Records for the exercise:
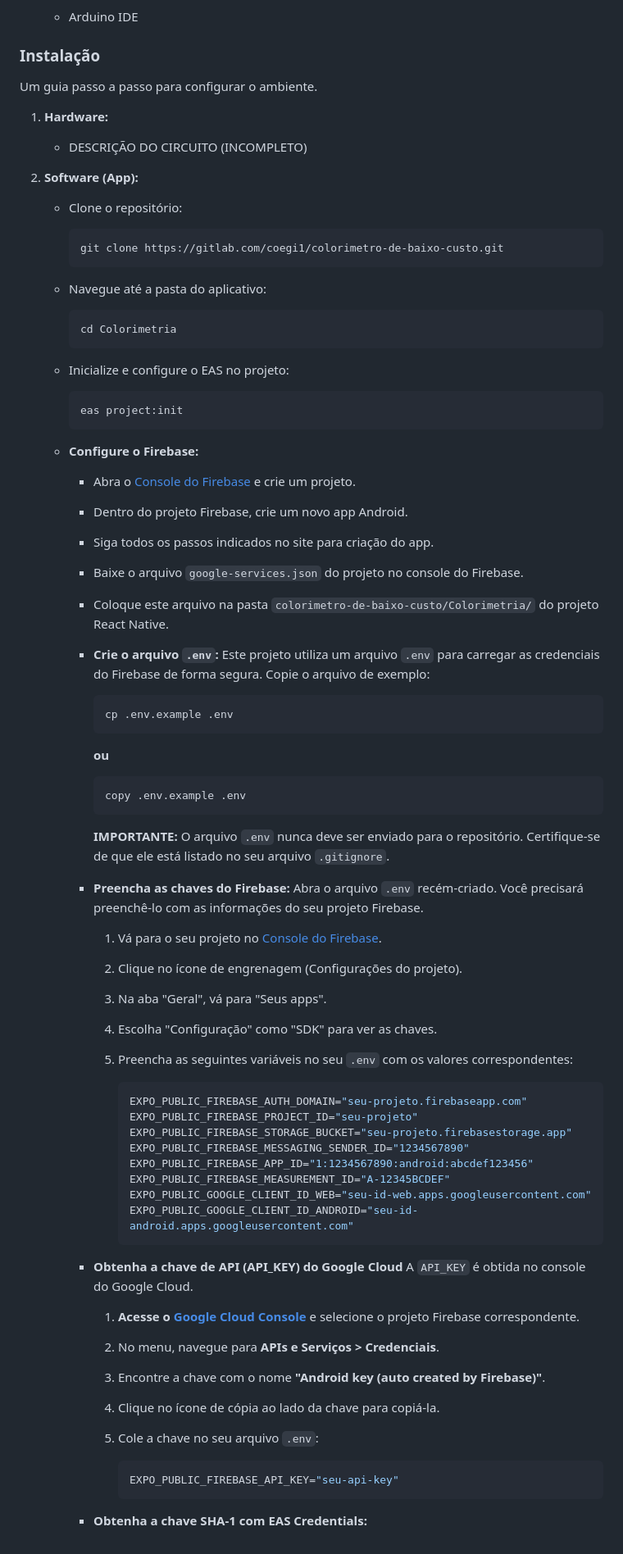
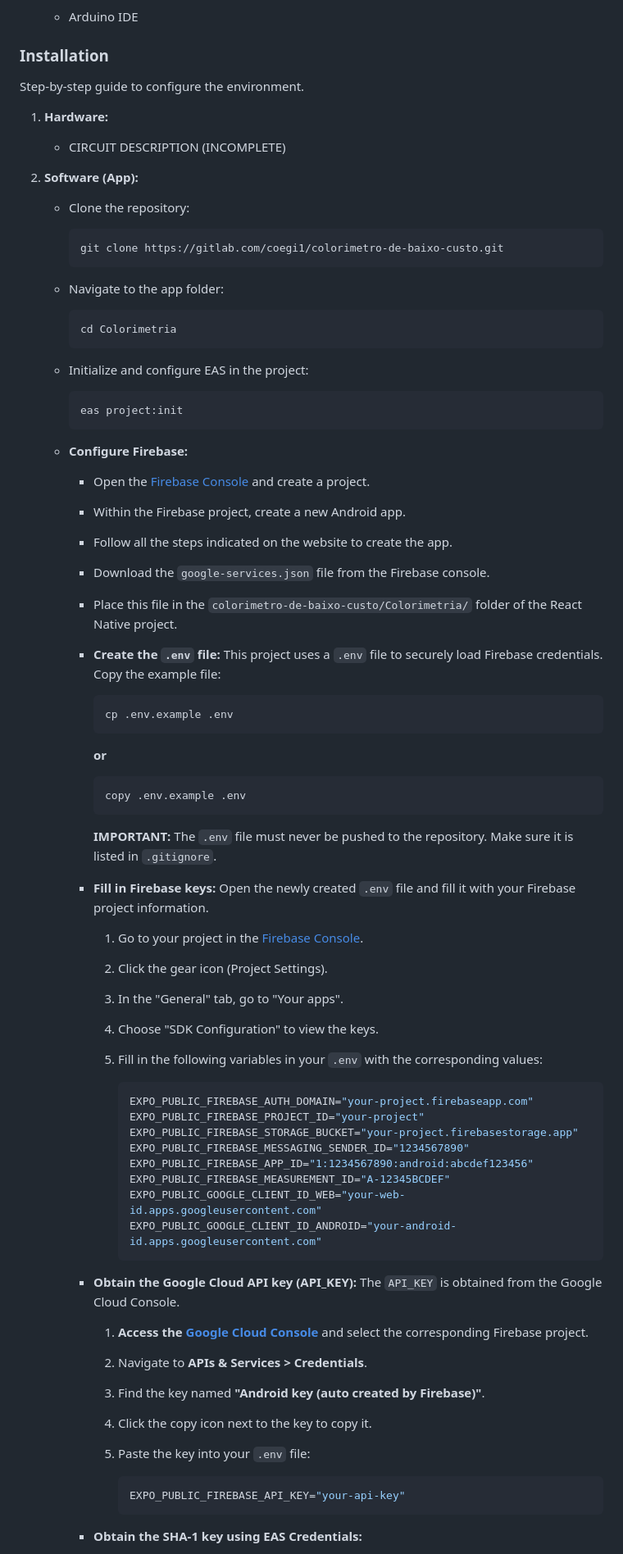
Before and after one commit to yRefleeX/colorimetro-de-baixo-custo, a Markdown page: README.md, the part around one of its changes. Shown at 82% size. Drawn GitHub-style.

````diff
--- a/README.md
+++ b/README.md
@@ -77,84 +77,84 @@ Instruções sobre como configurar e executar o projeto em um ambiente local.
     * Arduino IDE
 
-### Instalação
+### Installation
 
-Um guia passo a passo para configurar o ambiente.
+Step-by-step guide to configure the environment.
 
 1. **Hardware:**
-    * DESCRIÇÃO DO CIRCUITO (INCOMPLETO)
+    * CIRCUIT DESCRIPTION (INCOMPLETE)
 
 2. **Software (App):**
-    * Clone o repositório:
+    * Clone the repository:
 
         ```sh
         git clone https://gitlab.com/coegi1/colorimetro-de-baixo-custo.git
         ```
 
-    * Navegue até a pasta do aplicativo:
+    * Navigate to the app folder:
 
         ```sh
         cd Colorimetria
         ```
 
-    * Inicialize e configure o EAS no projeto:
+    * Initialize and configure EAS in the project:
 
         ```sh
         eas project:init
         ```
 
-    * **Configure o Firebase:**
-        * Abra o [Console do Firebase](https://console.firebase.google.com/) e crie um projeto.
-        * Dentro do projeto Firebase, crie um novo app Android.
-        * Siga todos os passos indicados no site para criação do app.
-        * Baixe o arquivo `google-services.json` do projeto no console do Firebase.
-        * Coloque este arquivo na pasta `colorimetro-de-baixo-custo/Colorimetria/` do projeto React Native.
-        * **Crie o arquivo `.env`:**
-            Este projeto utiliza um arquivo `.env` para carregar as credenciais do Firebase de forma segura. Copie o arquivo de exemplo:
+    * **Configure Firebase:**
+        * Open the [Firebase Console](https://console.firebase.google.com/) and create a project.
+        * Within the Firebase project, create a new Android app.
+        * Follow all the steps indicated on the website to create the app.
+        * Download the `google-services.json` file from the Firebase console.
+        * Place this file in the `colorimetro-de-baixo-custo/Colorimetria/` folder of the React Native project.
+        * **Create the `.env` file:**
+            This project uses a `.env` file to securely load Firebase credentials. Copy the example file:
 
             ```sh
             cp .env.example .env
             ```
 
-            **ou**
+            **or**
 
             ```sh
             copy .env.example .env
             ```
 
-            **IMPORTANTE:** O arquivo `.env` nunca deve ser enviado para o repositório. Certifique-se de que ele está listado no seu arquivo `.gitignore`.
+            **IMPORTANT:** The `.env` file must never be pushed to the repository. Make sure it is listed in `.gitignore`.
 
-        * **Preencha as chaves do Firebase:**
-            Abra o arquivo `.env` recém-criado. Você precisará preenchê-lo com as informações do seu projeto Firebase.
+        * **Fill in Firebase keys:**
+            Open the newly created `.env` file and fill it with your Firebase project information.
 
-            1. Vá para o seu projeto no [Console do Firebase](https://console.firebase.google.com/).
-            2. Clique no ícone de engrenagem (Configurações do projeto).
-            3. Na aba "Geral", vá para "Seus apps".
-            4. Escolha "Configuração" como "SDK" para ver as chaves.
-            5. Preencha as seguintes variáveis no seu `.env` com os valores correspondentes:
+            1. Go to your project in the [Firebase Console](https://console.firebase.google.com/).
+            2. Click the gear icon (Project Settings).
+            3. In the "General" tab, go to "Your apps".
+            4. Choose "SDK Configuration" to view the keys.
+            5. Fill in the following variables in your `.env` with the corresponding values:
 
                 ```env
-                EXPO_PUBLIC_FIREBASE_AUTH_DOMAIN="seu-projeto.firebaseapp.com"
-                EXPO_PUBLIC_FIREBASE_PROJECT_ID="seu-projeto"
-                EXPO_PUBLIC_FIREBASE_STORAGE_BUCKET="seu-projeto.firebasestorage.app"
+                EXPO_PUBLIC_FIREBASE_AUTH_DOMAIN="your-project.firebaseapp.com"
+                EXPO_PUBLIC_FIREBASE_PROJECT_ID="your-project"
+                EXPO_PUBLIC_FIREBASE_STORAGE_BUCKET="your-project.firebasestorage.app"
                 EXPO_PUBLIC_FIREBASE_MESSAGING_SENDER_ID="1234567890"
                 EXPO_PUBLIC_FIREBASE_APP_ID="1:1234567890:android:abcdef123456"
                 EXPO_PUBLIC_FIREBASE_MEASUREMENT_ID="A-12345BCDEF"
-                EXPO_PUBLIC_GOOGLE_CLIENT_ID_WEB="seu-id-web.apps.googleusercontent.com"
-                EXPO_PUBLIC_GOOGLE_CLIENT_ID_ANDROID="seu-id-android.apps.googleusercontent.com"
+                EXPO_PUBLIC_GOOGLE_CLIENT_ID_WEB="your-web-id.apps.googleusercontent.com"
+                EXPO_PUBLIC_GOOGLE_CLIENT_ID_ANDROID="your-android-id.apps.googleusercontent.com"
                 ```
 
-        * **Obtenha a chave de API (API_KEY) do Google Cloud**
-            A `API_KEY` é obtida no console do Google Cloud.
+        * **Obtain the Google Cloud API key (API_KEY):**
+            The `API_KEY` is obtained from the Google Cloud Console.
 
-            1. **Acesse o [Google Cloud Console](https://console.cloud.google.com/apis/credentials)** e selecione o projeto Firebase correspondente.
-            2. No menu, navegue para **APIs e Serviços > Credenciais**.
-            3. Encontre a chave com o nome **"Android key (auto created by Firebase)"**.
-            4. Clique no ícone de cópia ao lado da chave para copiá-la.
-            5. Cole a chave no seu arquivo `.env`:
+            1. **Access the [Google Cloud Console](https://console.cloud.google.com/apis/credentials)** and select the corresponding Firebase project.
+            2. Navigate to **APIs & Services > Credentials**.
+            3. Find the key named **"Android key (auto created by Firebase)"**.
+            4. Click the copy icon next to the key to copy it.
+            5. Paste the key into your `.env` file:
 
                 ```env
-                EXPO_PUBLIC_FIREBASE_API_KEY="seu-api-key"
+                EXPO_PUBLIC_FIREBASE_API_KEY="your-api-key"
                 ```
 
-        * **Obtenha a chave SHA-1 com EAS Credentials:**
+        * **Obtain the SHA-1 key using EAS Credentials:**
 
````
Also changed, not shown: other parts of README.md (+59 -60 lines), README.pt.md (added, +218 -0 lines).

Exercise directions:
Go through the records and copy each line with "Clique" in it.

Answer box:
-            2. Clique no ícone de engrenagem (Configurações do projeto).
-            4. Clique no ícone de cópia ao lado da chave para copiá-la.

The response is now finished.